> **Available records**:
—————

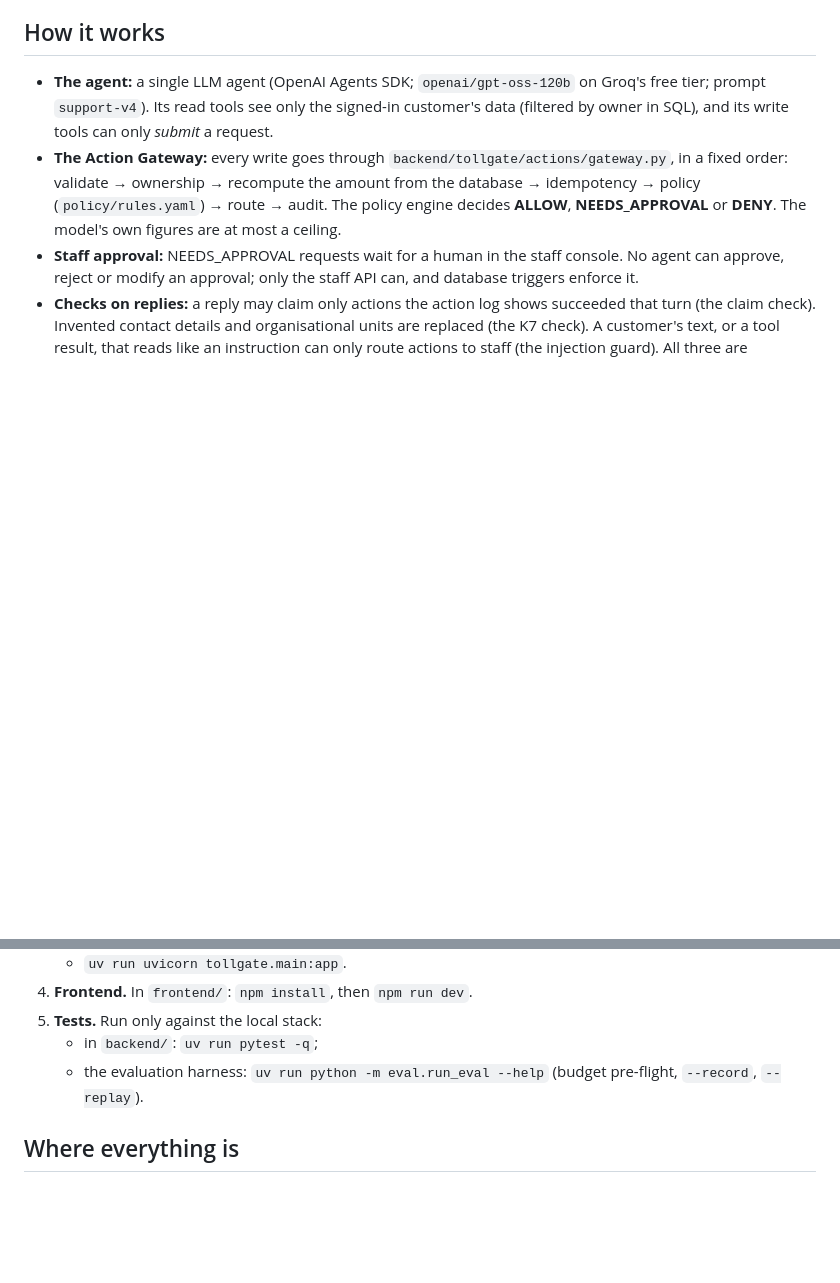
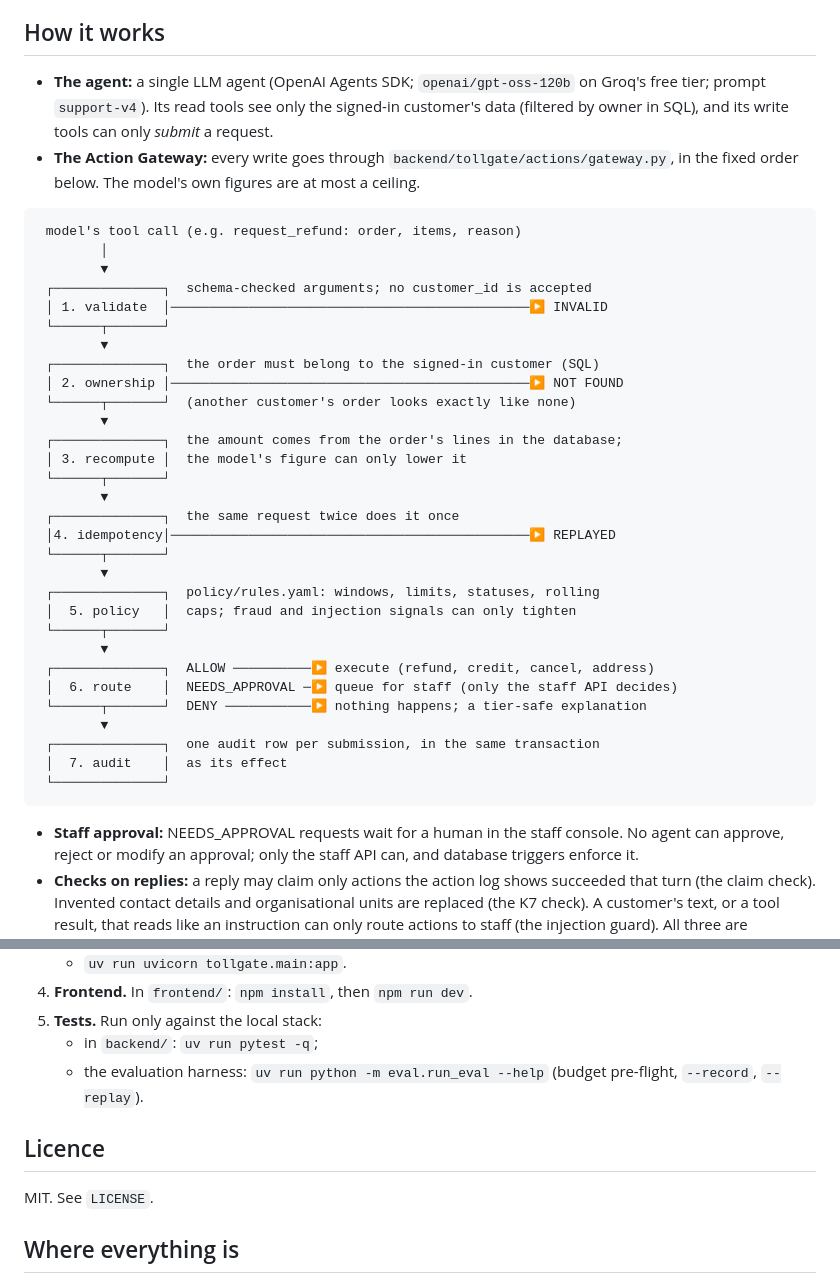
Before and after one commit to Syed-Hamza-Ali-8/Autonomous-FTEs, a Markdown page: README.md, 2 parts joined by grey strips. GitHub-like rendering; blank space fills up the shorter version.

````diff
--- a/README.md
+++ b/README.md
@@ -11,9 +32,42 @@ were never built and things that were never measured are listed as prominently a
 - **The agent:** a single LLM agent (OpenAI Agents SDK; `openai/gpt-oss-120b` on Groq's free tier; prompt
   `support-v4`). Its read tools see only the signed-in customer's data (filtered by owner in SQL), and its write tools
   can only *submit* a request.
-- **The Action Gateway:** every write goes through `backend/tollgate/actions/gateway.py`, in a fixed order: validate
-  → ownership → recompute the amount from the database → idempotency → policy (`policy/rules.yaml`) → route → audit.
-  The policy engine decides **ALLOW**, **NEEDS_APPROVAL** or **DENY**. The model's own figures are at most a ceiling.
+- **The Action Gateway:** every write goes through `backend/tollgate/actions/gateway.py`, in the fixed order below.
+  The model's own figures are at most a ceiling.
+
+```
+ model's tool call (e.g. request_refund: order, items, reason)
+        │
+        ▼
+ ┌──────────────┐  schema-checked arguments; no customer_id is accepted
+ │ 1. validate  │──────────────────────────────────────────────▶ INVALID
+ └──────┬───────┘
+        ▼
+ ┌──────────────┐  the order must belong to the signed-in customer (SQL)
+ │ 2. ownership │──────────────────────────────────────────────▶ NOT FOUND
+ └──────┬───────┘  (another customer's order looks exactly like none)
+        ▼
+ ┌──────────────┐  the amount comes from the order's lines in the database;
+ │ 3. recompute │  the model's figure can only lower it
+ └──────┬───────┘
+        ▼
+ ┌──────────────┐  the same request twice does it once
+ │4. idempotency│──────────────────────────────────────────────▶ REPLAYED
+ └──────┬───────┘
+        ▼
+ ┌──────────────┐  policy/rules.yaml: windows, limits, statuses, rolling
+ │  5. policy   │  caps; fraud and injection signals can only tighten
+ └──────┬───────┘
+        ▼
+ ┌──────────────┐  ALLOW ──────────▶ execute (refund, credit, cancel, address)
+ │  6. route    │  NEEDS_APPROVAL ─▶ queue for staff (only the staff API decides)
+ └──────┬───────┘  DENY ───────────▶ nothing happens; a tier-safe explanation
+        ▼
+ ┌──────────────┐  one audit row per submission, in the same transaction
+ │  7. audit    │  as its effect
+ └──────────────┘
+```
+
 - **Staff approval:** NEEDS_APPROVAL requests wait for a human in the staff console. No agent can approve, reject or
   modify an approval; only the staff API can, and database triggers enforce it.
 - **Checks on replies:** a reply may claim only actions the action log shows succeeded that turn (the claim check).
@@ -169,6 +223,9 @@ development.*
    - in `backend/`: `uv run pytest -q`;
    - the evaluation harness: `uv run python -m eval.run_eval --help` (budget pre-flight, `--record`, `--replay`).
 
+## Licence
+MIT. See `LICENSE`.
+
 ## Where everything is
 - **`EVAL_RESULTS.md`:** every run, gate report, pre-registration outcome and finding, in order.
 - **`DECISIONS.md`:** every owner decision, and a register showing each one implemented (with its test), deferred,
````
Also changed, not shown: other parts of README.md (+24 -3 lines), docs/images/chat-waiting-for-staff-approval.png (added), docs/images/staff-inbox-policy-checklist.png (added), 1 other file.
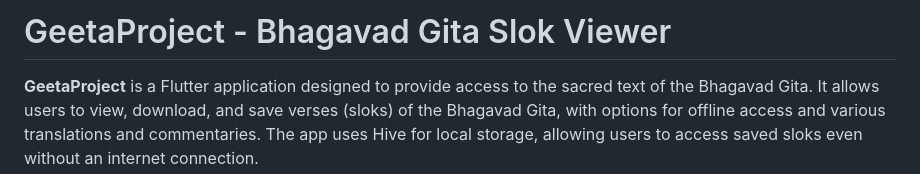
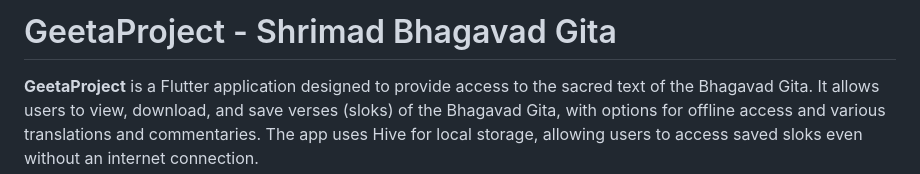
Before and after one commit to MilanPatel03/Flutter_dev, a Markdown page: geetaproject/README.md, the part around the change. Rendered like a GitHub page.

```diff
--- a/geetaproject/README.md
+++ b/geetaproject/README.md
@@ -1,4 +1,4 @@
-# GeetaProject - Bhagavad Gita Slok Viewer
+# GeetaProject - Shrimad Bhagavad Gita
 
 **GeetaProject** is a Flutter application designed to provide access to the sacred text of the Bhagavad Gita. It allows users to view, download, and save verses (sloks) of the Bhagavad Gita, with options for offline access and various translations and commentaries. The app uses Hive for local storage, allowing users to access saved sloks even without an internet connection.
 
```
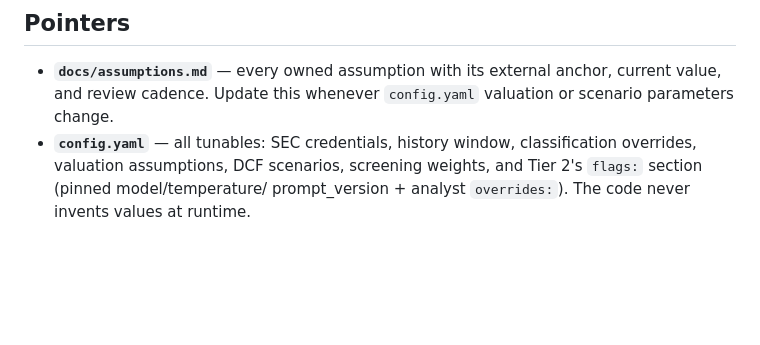
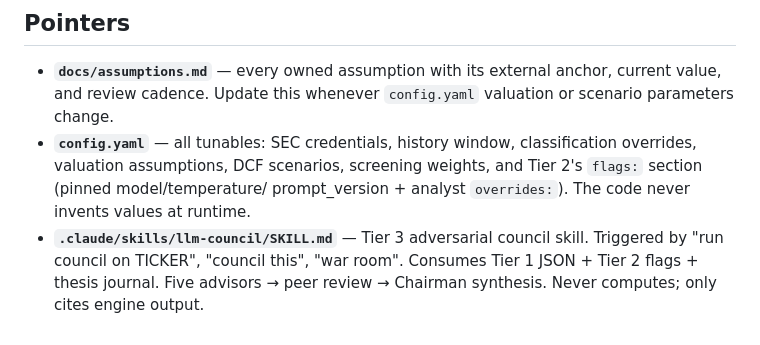
Before and after one commit to joe-elhajj/InvestmentEngine, a Markdown page: CLAUDE.md, the part around the change. Drawn GitHub-style; blank space fills up the shorter version.

Commit message:
feat(tier3): LLM council skill — adversarial thesis review (#21)

```diff
--- a/CLAUDE.md
+++ b/CLAUDE.md
@@ -106,3 +106,7 @@ are for speed of iteration, not for authorising a merge.
   weights, and Tier 2's `flags:` section (pinned model/temperature/
   prompt_version + analyst `overrides:`). The code never invents values at
   runtime.
+- **`.claude/skills/llm-council/SKILL.md`** — Tier 3 adversarial council
+  skill. Triggered by "run council on TICKER", "council this", "war room".
+  Consumes Tier 1 JSON + Tier 2 flags + thesis journal. Five advisors →
+  peer review → Chairman synthesis. Never computes; only cites engine output.
```
Also changed, not shown: 1 other file.
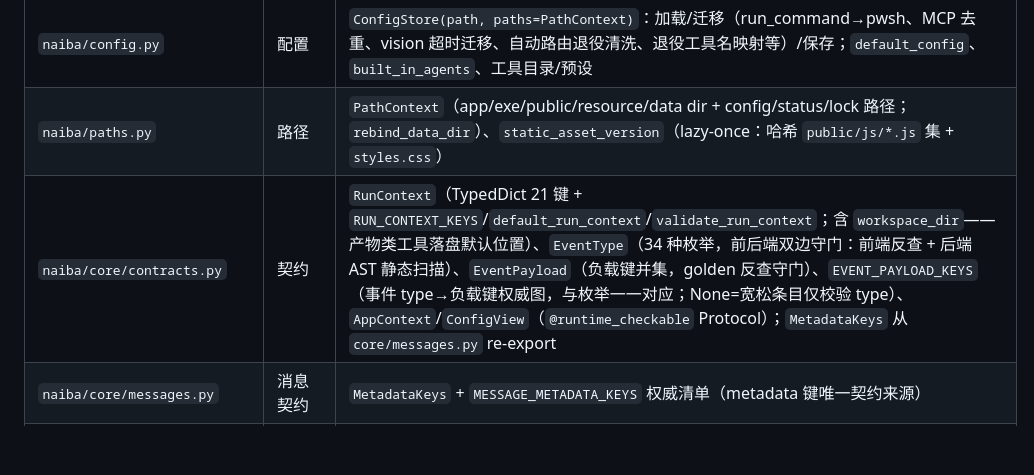
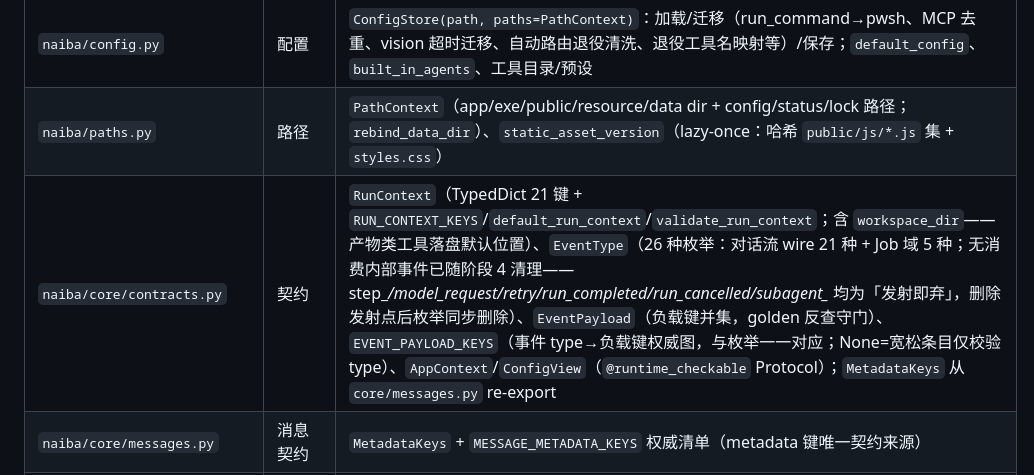
Before and after one commit to yc883123/naiba-chat, a Markdown page: 项目维护说明（修改代码前必读）.md, the part around the change. Drawn GitHub-style; blank space fills up the shorter version.

Commit message:
docs: 维护说明同步事件体系阶段4（EventType 26 种/内部事件清理说明）

```diff
--- a/项目维护说明（修改代码前必读）.md
+++ b/项目维护说明（修改代码前必读）.md
@@ -90,7 +90,7 @@ D:\naiba-chat\
 | `naiba/http.py` | HTTP 薄层 | `RequestHandler`（授权/路由/编解码/流式 NDJSON/静态文件 `_serve_static`）、`AppHTTPServer`（注入 app）、`write_status`/`acquire_instance_lock`/`main_entry` |
 | `naiba/config.py` | 配置 | `ConfigStore(path, paths=PathContext)`：加载/迁移（run_command→pwsh、MCP 去重、vision 超时迁移、自动路由退役清洗、退役工具名映射等）/保存；`default_config`、`built_in_agents`、工具目录/预设 |
 | `naiba/paths.py` | 路径 | `PathContext`（app/exe/public/resource/data dir + config/status/lock 路径；`rebind_data_dir`）、`static_asset_version`（lazy-once：哈希 `public/js/*.js` 集 + `styles.css`） |
-| `naiba/core/contracts.py` | 契约 | `RunContext`（TypedDict 21 键 + `RUN_CONTEXT_KEYS`/`default_run_context`/`validate_run_context`；含 `workspace_dir`——产物类工具落盘默认位置）、`EventType`（34 种枚举，前后端双边守门：前端反查 + 后端 AST 静态扫描）、`EventPayload`（负载键并集，golden 反查守门）、`EVENT_PAYLOAD_KEYS`（事件 type→负载键权威图，与枚举一一对应；None=宽松条目仅校验 type）、`AppContext`/`ConfigView`（`@runtime_checkable` Protocol）；`MetadataKeys` 从 `core/messages.py` re-export |
+| `naiba/core/contracts.py` | 契约 | `RunContext`（TypedDict 21 键 + `RUN_CONTEXT_KEYS`/`default_run_context`/`validate_run_context`；含 `workspace_dir`——产物类工具落盘默认位置）、`EventType`（26 种枚举：对话流 wire 21 种 + Job 域 5 种；无消费内部事件已随阶段 4 清理——step_*/model_request/retry/run_completed/run_cancelled/subagent_* 均为「发射即弃」，删除发射点后枚举同步删除）、`EventPayload`（负载键并集，golden 反查守门）、`EVENT_PAYLOAD_KEYS`（事件 type→负载键权威图，与枚举一一对应；None=宽松条目仅校验 type）、`AppContext`/`ConfigView`（`@runtime_checkable` Protocol）；`MetadataKeys` 从 `core/messages.py` re-export |
 | `naiba/core/messages.py` | 消息契约 | `MetadataKeys` + `MESSAGE_METADATA_KEYS` 权威清单（metadata 键唯一契约来源） |
 | `naiba/core/history.py` | 历史构建 | `build_model_history`（trace 权威重放、reasoning 透传、附件事先言）、`encode_image_for_model`、`_content_read_tool_outputs`（不可信结果脱敏） |
 | `naiba/core/choices.py` | 选项识别 | `_detect_choice_groups`（意图收紧/编号剥离/紧凑拆分） |
```
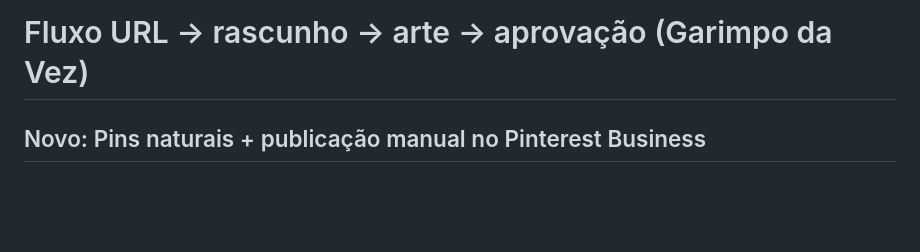
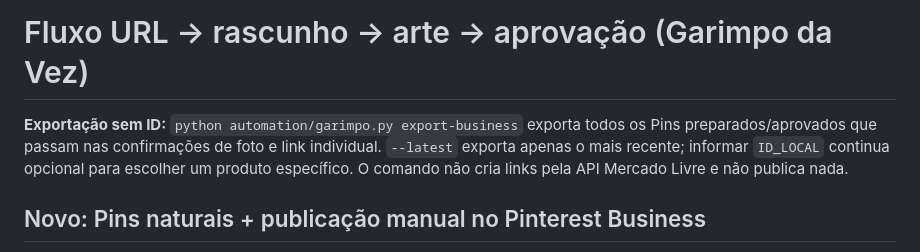
Before and after one commit to victoralecrim11/affiliatepilot-ai, a Markdown page: automation/PIPELINE.md, the part around the change. Drawn GitHub-style; blank space fills up the shorter version.

Commit message:
docs: export-business without product ID scans confirmed ready Pins

```diff
--- a/automation/PIPELINE.md
+++ b/automation/PIPELINE.md
@@ -1,5 +1,7 @@
 # Fluxo URL → rascunho → arte → aprovação (Garimpo da Vez)
 
+
+**Exportação sem ID:** `python automation/garimpo.py export-business` exporta todos os Pins preparados/aprovados que passam nas confirmações de foto e link individual. `--latest` exporta apenas o mais recente; informar `ID_LOCAL` continua opcional para escolher um produto específico. O comando não cria links pela API Mercado Livre e não publica nada.
 ## Novo: Pins naturais + publicação manual no Pinterest Business
 
 O modo padrão de `prepare` agora é **editorial**: foto vertical 2:3 sem cabeçalho, título nem logo sobrepostos. O estilo antigo continua opt-in com `--style branded`. Se a imagem estilizada antiga tiver banner, use `--source original` e uma foto original autorizada. O provider Pillow local agora somente ajusta cor e contraste, sem moldura publicitária.
```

—————

> **About this exercise**: For every line above that includes the word "same", return the line.

> **Answer to this problem**:
+ ┌──────────────┐  the same request twice does it once
+ ┌──────────────┐  one audit row per submission, in the same transaction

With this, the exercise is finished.